### [WHAT YOU NEED TO DO]
State how many lines in the entries below hold the string "Also", and give nothing besides that number.

──────── DATA TO USE ────────

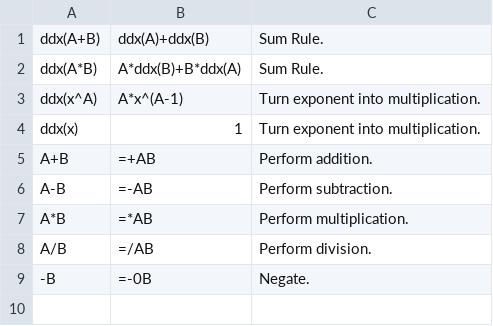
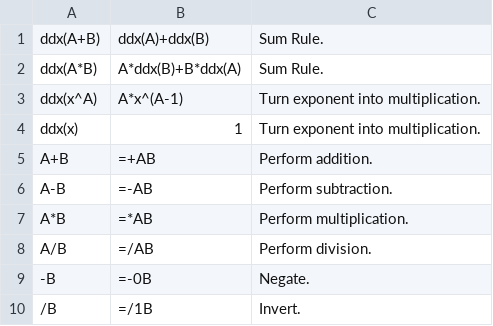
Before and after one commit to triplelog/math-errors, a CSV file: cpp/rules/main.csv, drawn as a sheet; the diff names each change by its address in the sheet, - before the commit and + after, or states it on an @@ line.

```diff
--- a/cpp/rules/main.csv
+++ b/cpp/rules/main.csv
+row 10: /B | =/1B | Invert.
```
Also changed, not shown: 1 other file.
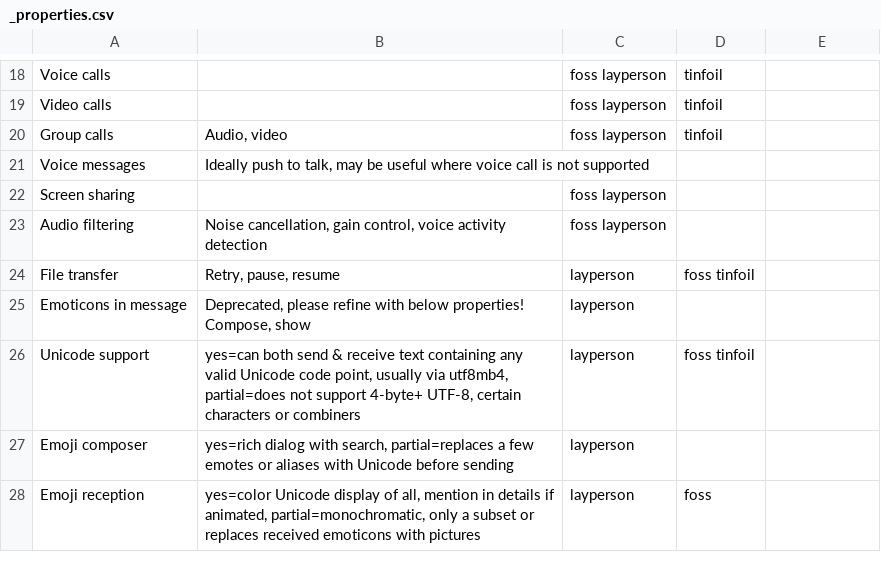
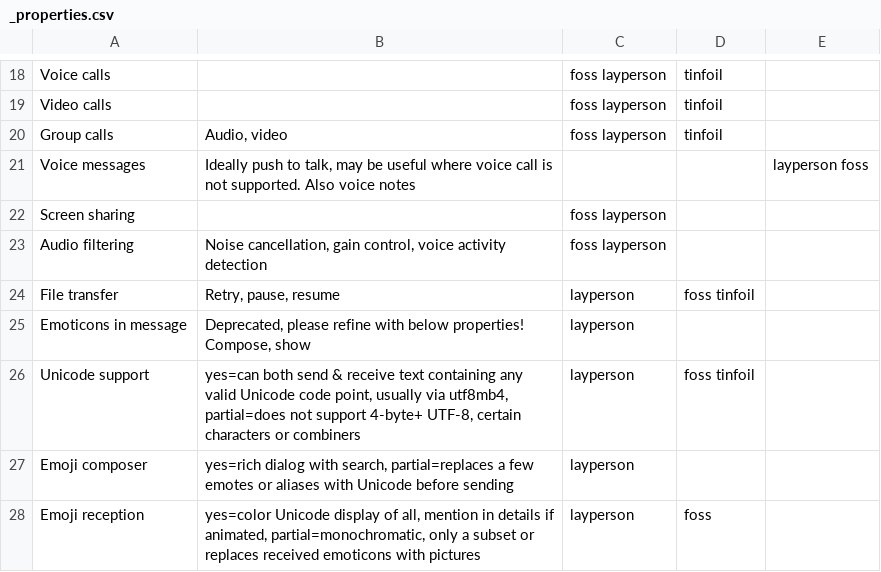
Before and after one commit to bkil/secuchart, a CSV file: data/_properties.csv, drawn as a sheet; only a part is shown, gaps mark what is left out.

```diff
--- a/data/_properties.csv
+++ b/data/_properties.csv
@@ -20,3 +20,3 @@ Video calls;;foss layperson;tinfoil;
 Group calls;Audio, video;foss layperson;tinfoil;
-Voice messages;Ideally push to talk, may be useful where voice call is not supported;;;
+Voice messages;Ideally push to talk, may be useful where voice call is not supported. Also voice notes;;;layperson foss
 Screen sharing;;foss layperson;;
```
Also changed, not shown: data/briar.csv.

────────

### [RESULT OF THE TASK]
3